### Task requirements:
Report each line of the records where "pada" occurs.

### Records shown:
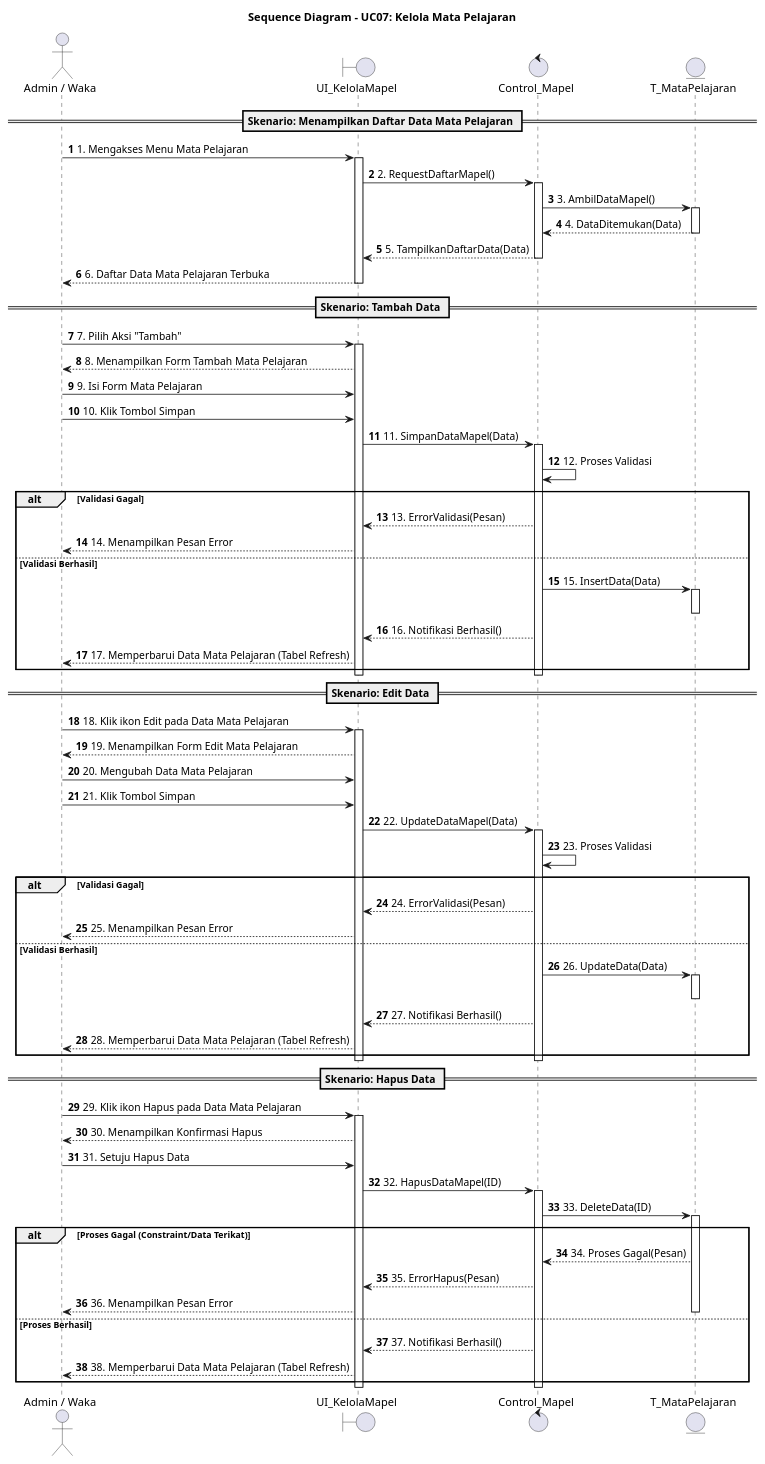
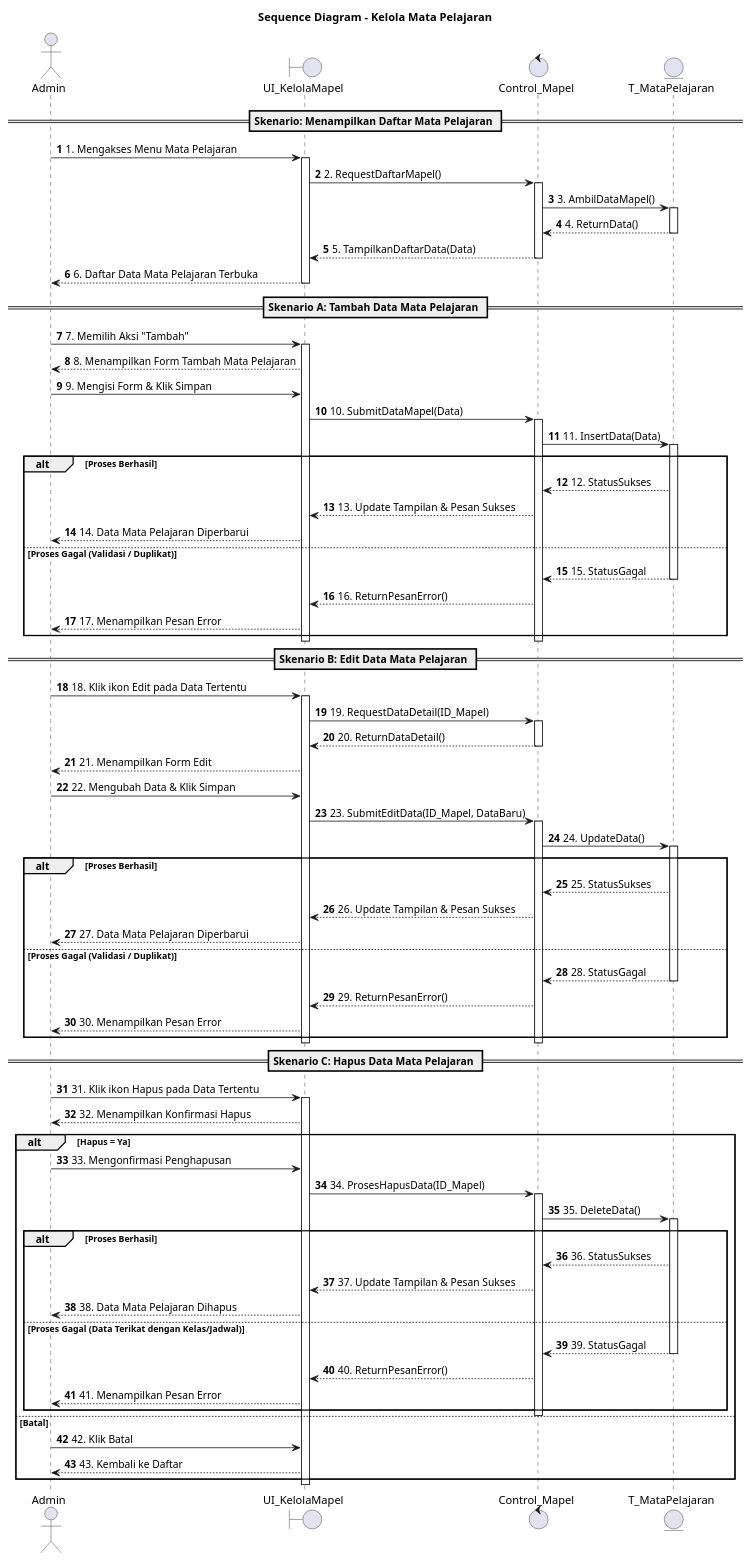
One commit to shendelzare7sw/sipaduhok changed the diagram in docs/flow/sequence-kelola-mata-pelajaran.puml. Above: the diagram before and after it, drawn with PlantUML. The commit also changed 66 other files, not shown here.

```diff
--- a/docs/flow/sequence-kelola-mata-pelajaran.puml
+++ b/docs/flow/sequence-kelola-mata-pelajaran.puml
@@ -1,102 +1,102 @@
 @startuml
-title Sequence Diagram - UC07: Kelola Mata Pelajaran
+title Sequence Diagram - Kelola Mata Pelajaran
 autonumber
 
-actor "Admin / Waka" as Admin
+actor "Admin" as Admin
 boundary "UI_KelolaMapel" as UI
 control "Control_Mapel" as Control
-entity "T_MataPelajaran" as Entity
+entity "T_MataPelajaran" as E_Mapel
 
-== Skenario: Menampilkan Daftar Data Mata Pelajaran ==
-
+== Skenario: Menampilkan Daftar Mata Pelajaran ==
 Admin -> UI : 1. Mengakses Menu Mata Pelajaran
 activate UI
 UI -> Control : 2. RequestDaftarMapel()
 activate Control
-Control -> Entity : 3. AmbilDataMapel()
-activate Entity
-Entity --> Control : 4. DataDitemukan(Data)
-deactivate Entity
+Control -> E_Mapel : 3. AmbilDataMapel()
+activate E_Mapel
+E_Mapel --> Control : 4. ReturnData()
+deactivate E_Mapel
 Control --> UI : 5. TampilkanDaftarData(Data)
 deactivate Control
 UI --> Admin : 6. Daftar Data Mata Pelajaran Terbuka
 deactivate UI
 
-== Skenario: Tambah Data ==
-
-Admin -> UI : 7. Pilih Aksi "Tambah"
+== Skenario A: Tambah Data Mata Pelajaran ==
+Admin -> UI : 7. Memilih Aksi "Tambah"
 activate UI
 UI --> Admin : 8. Menampilkan Form Tambah Mata Pelajaran
+Admin -> UI : 9. Mengisi Form & Klik Simpan
+UI -> Control : 10. SubmitDataMapel(Data)
+activate Control
+Control -> E_Mapel : 11. InsertData(Data)
+activate E_Mapel
 
-Admin -> UI : 9. Isi Form Mata Pelajaran
-Admin -> UI : 10. Klik Tombol Simpan
-UI -> Control : 11. SimpanDataMapel(Data)
-activate Control
-
-Control -> Control : 12. Proses Validasi
-alt Validasi Gagal
-    Control --> UI : 13. ErrorValidasi(Pesan)
-    UI --> Admin : 14. Menampilkan Pesan Error
-else Validasi Berhasil
-    Control -> Entity : 15. InsertData(Data)
-    activate Entity
-    deactivate Entity
-    
-    Control --> UI : 16. Notifikasi Berhasil()
-    UI --> Admin : 17. Memperbarui Data Mata Pelajaran (Tabel Refresh)
+alt Proses Berhasil
+    E_Mapel --> Control : 12. StatusSukses
+    Control --> UI : 13. Update Tampilan & Pesan Sukses
+    UI --> Admin : 14. Data Mata Pelajaran Diperbarui
+else Proses Gagal (Validasi / Duplikat)
+    E_Mapel --> Control : 15. StatusGagal
+    deactivate E_Mapel
+    Control --> UI : 16. ReturnPesanError()
+    UI --> Admin : 17. Menampilkan Pesan Error
 end
 deactivate Control
 deactivate UI
 
-== Skenario: Edit Data ==
+== Skenario B: Edit Data Mata Pelajaran ==
+Admin -> UI : 18. Klik ikon Edit pada Data Tertentu
+activate UI
+UI -> Control : 19. RequestDataDetail(ID_Mapel)
+activate Control
+Control --> UI : 20. ReturnDataDetail()
+deactivate Control
+UI --> Admin : 21. Menampilkan Form Edit
+Admin -> UI : 22. Mengubah Data & Klik Simpan
+UI -> Control : 23. SubmitEditData(ID_Mapel, DataBaru)
+activate Control
+Control -> E_Mapel : 24. UpdateData()
+activate E_Mapel
 
-Admin -> UI : 18. Klik ikon Edit pada Data Mata Pelajaran
-activate UI
-UI --> Admin : 19. Menampilkan Form Edit Mata Pelajaran
-
-Admin -> UI : 20. Mengubah Data Mata Pelajaran
-Admin -> UI : 21. Klik Tombol Simpan
-UI -> Control : 22. UpdateDataMapel(Data)
-activate Control
-
-Control -> Control : 23. Proses Validasi
-alt Validasi Gagal
-    Control --> UI : 24. ErrorValidasi(Pesan)
-    UI --> Admin : 25. Menampilkan Pesan Error
-else Validasi Berhasil
-    Control -> Entity : 26. UpdateData(Data)
-    activate Entity
-    deactivate Entity
-    
-    Control --> UI : 27. Notifikasi Berhasil()
-    UI --> Admin : 28. Memperbarui Data Mata Pelajaran (Tabel Refresh)
+alt Proses Berhasil
+    E_Mapel --> Control : 25. StatusSukses
+    Control --> UI : 26. Update Tampilan & Pesan Sukses
+    UI --> Admin : 27. Data Mata Pelajaran Diperbarui
+else Proses Gagal (Validasi / Duplikat)
+    E_Mapel --> Control : 28. StatusGagal
+    deactivate E_Mapel
+    Control --> UI : 29. ReturnPesanError()
+    UI --> Admin : 30. Menampilkan Pesan Error
 end
 deactivate Control
 deactivate UI
 
-== Skenario: Hapus Data ==
-
-Admin -> UI : 29. Klik ikon Hapus pada Data Mata Pelajaran
+== Skenario C: Hapus Data Mata Pelajaran ==
+Admin -> UI : 31. Klik ikon Hapus pada Data Tertentu
 activate UI
-UI --> Admin : 30. Menampilkan Konfirmasi Hapus
-
-Admin -> UI : 31. Setuju Hapus Data
-UI -> Control : 32. HapusDataMapel(ID)
-activate Control
-
-Control -> Entity : 33. DeleteData(ID)
-activate Entity
-
-alt Proses Gagal (Constraint/Data Terikat)
-    Entity --> Control : 34. Proses Gagal(Pesan)
-    Control --> UI : 35. ErrorHapus(Pesan)
-    UI --> Admin : 36. Menampilkan Pesan Error
-else Proses Berhasil
-    deactivate Entity
-    Control --> UI : 37. Notifikasi Berhasil()
-    UI --> Admin : 38. Memperbarui Data Mata Pelajaran (Tabel Refresh)
+UI --> Admin : 32. Menampilkan Konfirmasi Hapus
+alt Hapus = Ya
+    Admin -> UI : 33. Mengonfirmasi Penghapusan
+    UI -> Control : 34. ProsesHapusData(ID_Mapel)
+    activate Control
+    Control -> E_Mapel : 35. DeleteData()
+    activate E_Mapel
+    
+    alt Proses Berhasil
+        E_Mapel --> Control : 36. StatusSukses
+        Control --> UI : 37. Update Tampilan & Pesan Sukses
+        UI --> Admin : 38. Data Mata Pelajaran Dihapus
+    else Proses Gagal (Data Terikat dengan Kelas/Jadwal)
+        E_Mapel --> Control : 39. StatusGagal
+        deactivate E_Mapel
+        Control --> UI : 40. ReturnPesanError()
+        UI --> Admin : 41. Menampilkan Pesan Error
+    end
+    deactivate Control
+else Batal
+    Admin -> UI : 42. Klik Batal
+    UI --> Admin : 43. Kembali ke Daftar
 end
-deactivate Control
 deactivate UI
 
 @enduml
```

### Answer box:
+Admin -> UI : 18. Klik ikon Edit pada Data Tertentu
-Admin -> UI : 18. Klik ikon Edit pada Data Mata Pelajaran
-Admin -> UI : 29. Klik ikon Hapus pada Data Mata Pelajaran
+Admin -> UI : 31. Klik ikon Hapus pada Data Tertentu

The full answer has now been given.